 Marcel also shared his knowledge on other topics, such as the four different temperaments, the characteristics of the days of the week and related behaviors, what happens to us humans during sleep and much more. I enjoyed this week with Marcel de Leuw very much and I will keep it in good memory. Above all, I liked the anecdotes that he told us in such a beautiful way. His stories made things tangible and often made us grin or fill the Hive with hearty laughter.

By Emma Wulterkins

Photo by Pauline Wenzel

Wrapping up and going off

What am I discovering about myself and my relationships to others and the world?

What aspects of myself and/or my relationships do I want to increase/decrease?

What will I carry with me for my own life/learnings?

At the turn of the year and the end of the inner awareness block, we looked back at the last six weeks and also forward, asking ourselves what we want to leave behind and what we want to carry into the next year. In these last two days, we felt how close we got in the 4 months that we spent all together. In the community checkout, we were sharing our appreciation for one another and on the last evening we all sat together and had an amazing christmas dinner, cooked by the team. Even if the last day was the shortest and the darkest in the whole year, our time together was full of light. It was two days of warmth, magic, love and also many goodbyes. Some people stayed for a cosy Christmas together in Ytterjärna, but a lot of us went home and realized for the first time how hard it can be to not see the other yippies, even if it’s just for two weeks. We all needed this break so much and were so looking forward to it, but we are so happy to come together again in January.

I hope you had an amazing 2021, and maybe the questions on the top inspire you as well to reflect about this last year and to dream and plan the next one. Have a great time and see you next year in March (1.3.- 5.3.) for the Initiative festival 😉

By Rike Altmann

Initiative Festival Logo Reveal! Photo by Ami Cochrane

Invitation for Initiative Festival 2022

Times are dark, and we need all the light we can get.

The old world is dying: structures are failing and the planet is in peril. We are seeing collapse of the old society.

However, a new world is being born, one not governed by distant authorities. One that is asking all of us to collectively shape it — we must co-create the future we want and need.

Each one of us have gifts to give to the world. It’s up to us to activate that potential and bring it to life at the highest level. This process is unique to each individual, but we are all walking the same path: a path of healing, of responsibility, and of service to the world.

What do you need to activate within so you can become a lighthouse for the world?

Join us for five days of storytelling, lectures, workshops, music, and connections.

Welcome to the Lighthouse festival – be a light in dark times.

The Lighthouse Festival

March 1st – 5th 2022

Keep an eye out on our Instagram @initiative_festival_2022 or Facebook @InitiativeFestival2022 for updates!

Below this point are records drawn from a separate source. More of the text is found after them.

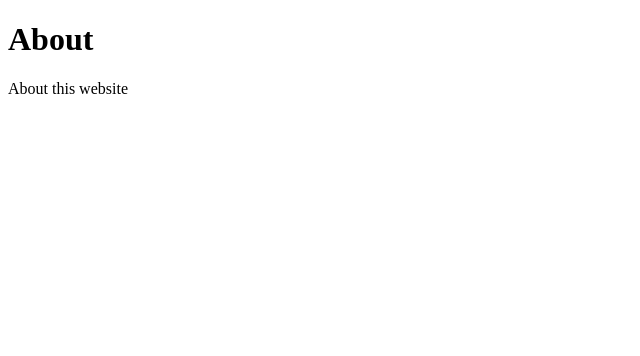
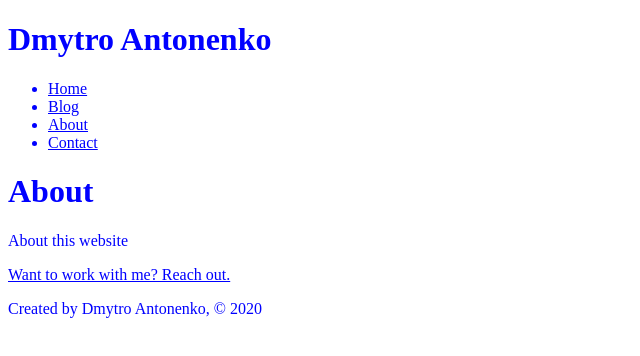
Before and after one commit to daemondw/gatsby-bootcamp, a Gatsby site: page /about in a window 1280 px wide. Shown: the whole page, without its empty margins (0-640 px from the left). Built offline with nearby package versions, Linux system fonts and the light colour scheme; Gatsby itself is replaced by a stand-in of ours.

Commit message:
created scss file

```diff
--- a/gatsby-config.js
+++ b/gatsby-config.js
@@ -6,5 +6,7 @@
 
 module.exports = {
   /* Your site config here */
-  plugins: [],
+  plugins: [
+    'gatsby-plugin-sass'
+  ],
 }
--- a/package.json
+++ b/package.json
@@ -15,6 +15,8 @@
   },
   "dependencies": {
     "gatsby": "^2.24.91",
+    "gatsby-plugin-sass": "^2.4.1",
+    "node-sass": "^5.0.0",
     "react": "^16.12.0",
     "react-dom": "^16.12.0"
   },
--- /dev/null
+++ b/src/components/footer.js
@@ -0,0 +1,11 @@
+import React from "react"
+
+const Footer = () => {
+  return (
+    <footer>
+      <p>Created by Dmytro Antonenko, © 2020</p>
+    </footer>
+  )
+}
+
+export default Footer
--- /dev/null
+++ b/src/components/header.js
@@ -0,0 +1,28 @@
+import React from "react"
+import { Link } from "gatsby"
+
+const Header = () => {
+  return (
+    <header>
+      <h1>Dmytro Antonenko</h1>
+      <nav>
+        <ul>
+          <li>
+            <Link to='/'>Home</Link>
+          </li>
+          <li>
+            <Link to='/blog'>Blog</Link>
+          </li>
+          <li>
+            <Link to='/about'>About</Link>
+          </li>
+          <li>
+            <Link to='/contact'>Contact</Link>
+          </li>
+        </ul>
+      </nav>
+    </header>
+  )
+}
+
+export default Header
--- /dev/null
+++ b/src/components/layout.js
@@ -0,0 +1,17 @@
+import React from "react"
+import '../styles/index.scss'
+
+import Footer from "../components/footer"
+import Header from "../components/header"
+
+const Layout = (props) => {
+  return (
+    <div>
+      <Header />
+      {props.children}
+      <Footer />
+    </div>
+  )
+}
+
+export default Layout
--- a/src/pages/about.js
+++ b/src/pages/about.js
@@ -1,10 +1,16 @@
 import React from "react"
+import {Link} from "gatsby"
+
+import Layout from "../components/layout"
 
 const AboutPage = () => {
   return (
     <div>
-      <h1>About</h1>
-      <p>About this website</p>
+      <Layout>
+        <h1>About</h1>
+        <p>About this website</p>
+        <p><Link to='/contact'>Want to work with me? Reach out.</Link></p>
+      </Layout>
     </div>
   )
 }
--- /dev/null
+++ b/src/styles/index.scss
@@ -0,0 +1,3 @@
+* {
+    color: blue;
+}
```
Also changed, not shown: src/pages/blog.js (+16 -0 lines), src/pages/contact.js (+16 -0 lines), src/pages/index.js (+14 -2 lines), 1 other file.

The first applications for YIP15 are rolling in and we are getting excited! 

This year we have two rounds of intake: the first application deadline is March 15th 2022. We strongly encourage especially those who need a VISA to apply by the first deadline as it can take time to process. 

If you are curious to learn more about YIP or know of people who may be interested, we will be holding a LIVE ONLINE CHAT and Q&A on January 22nd at 10am CET. Please email apply@yip.se for the Zoom Link. 

We have also created new posters and publication material. Please support us in spreading the word about YIP to help those who would benefit from the experience find us! CLICK HERE for the materials. Thank you!